### EXERCISE PROMPT
Leave out the images and repeat every entry below exactly.

### INFORMATION SUPPLIED
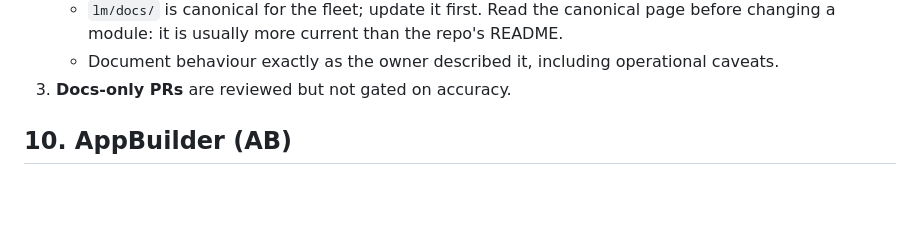
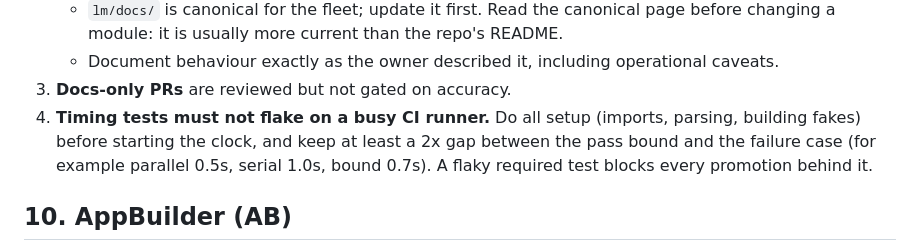
Before and after one commit to lbockenstedt/ab, a Markdown page: .github/fleet-rules.md, the part around the change. Rendered like a GitHub page; blank space fills up the shorter version.

Commit message:
Sync fleet rules, agents and skills from lm@60ca6273
Generated by lm sync-fleet-files.yml; edit lm/.github/fleet-rules.md, lm/.github/agents/ or lm/.claude/skills/, not this copy.

```diff
--- a/.github/fleet-rules.md
+++ b/.github/fleet-rules.md
@@ -317,6 +317,11 @@ Specialist agents live in `.github/agents/`; pick one in Copilot with
    - Document behaviour exactly as the owner described it, including
      operational caveats.
 3. **Docs-only PRs** are reviewed but not gated on accuracy.
+4. **Timing tests must not flake on a busy CI runner.** Do all setup
+   (imports, parsing, building fakes) before starting the clock, and keep
+   at least a 2x gap between the pass bound and the failure case (for
+   example parallel 0.5s, serial 1.0s, bound 0.7s). A flaky required test
+   blocks every promotion behind it.
 
 ## 10. AppBuilder (AB)
 
```
Also changed, not shown: AGENTS.md (+5 -0 lines).
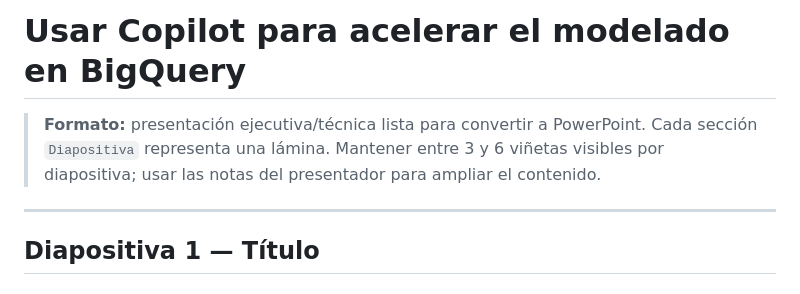
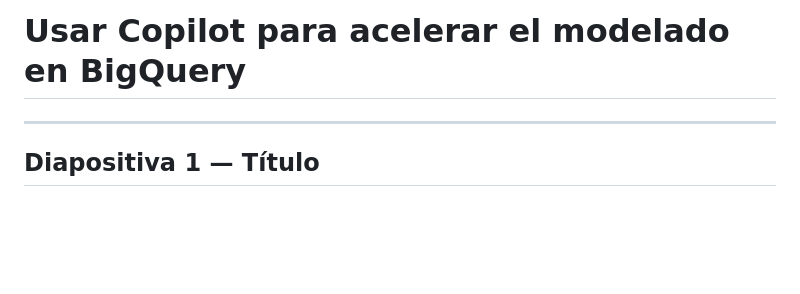
Before and after one commit to whsalazar-org/banco-chile-demo, a Markdown page: docs/es/presentacion-copilot-bigquery-modelado.md, the part around the change. Rendered like a GitHub page; blank space fills up the shorter version.

```diff
--- a/docs/es/presentacion-copilot-bigquery-modelado.md
+++ b/docs/es/presentacion-copilot-bigquery-modelado.md
@@ -1,6 +1,4 @@
 # Usar Copilot para acelerar el modelado en BigQuery
-
-> **Formato:** presentación ejecutiva/técnica lista para convertir a PowerPoint. Cada sección `Diapositiva` representa una lámina. Mantener entre 3 y 6 viñetas visibles por diapositiva; usar las notas del presentador para ampliar el contenido.
 
 ---
 
```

### EXERCISE SOLUTION
Before and after one commit to lbockenstedt/ab, a Markdown page: .github/fleet-rules.md, the part around the change. Rendered like a GitHub page; blank space fills up the shorter version.

Commit message:
Sync fleet rules, agents and skills from lm@60ca6273
Generated by lm sync-fleet-files.yml; edit lm/.github/fleet-rules.md, lm/.github/agents/ or lm/.claude/skills/, not this copy.

```diff
--- a/.github/fleet-rules.md
+++ b/.github/fleet-rules.md
@@ -317,6 +317,11 @@ Specialist agents live in `.github/agents/`; pick one in Copilot with
    - Document behaviour exactly as the owner described it, including
      operational caveats.
 3. **Docs-only PRs** are reviewed but not gated on accuracy.
+4. **Timing tests must not flake on a busy CI runner.** Do all setup
+   (imports, parsing, building fakes) before starting the clock, and keep
+   at least a 2x gap between the pass bound and the failure case (for
+   example parallel 0.5s, serial 1.0s, bound 0.7s). A flaky required test
+   blocks every promotion behind it.
 
 ## 10. AppBuilder (AB)
 
```
Also changed, not shown: AGENTS.md (+5 -0 lines).
Before and after one commit to whsalazar-org/banco-chile-demo, a Markdown page: docs/es/presentacion-copilot-bigquery-modelado.md, the part around the change. Rendered like a GitHub page; blank space fills up the shorter version.

```diff
--- a/docs/es/presentacion-copilot-bigquery-modelado.md
+++ b/docs/es/presentacion-copilot-bigquery-modelado.md
@@ -1,6 +1,4 @@
 # Usar Copilot para acelerar el modelado en BigQuery
-
-> **Formato:** presentación ejecutiva/técnica lista para convertir a PowerPoint. Cada sección `Diapositiva` representa una lámina. Mantener entre 3 y 6 viñetas visibles por diapositiva; usar las notas del presentador para ampliar el contenido.
 
 ---
 
```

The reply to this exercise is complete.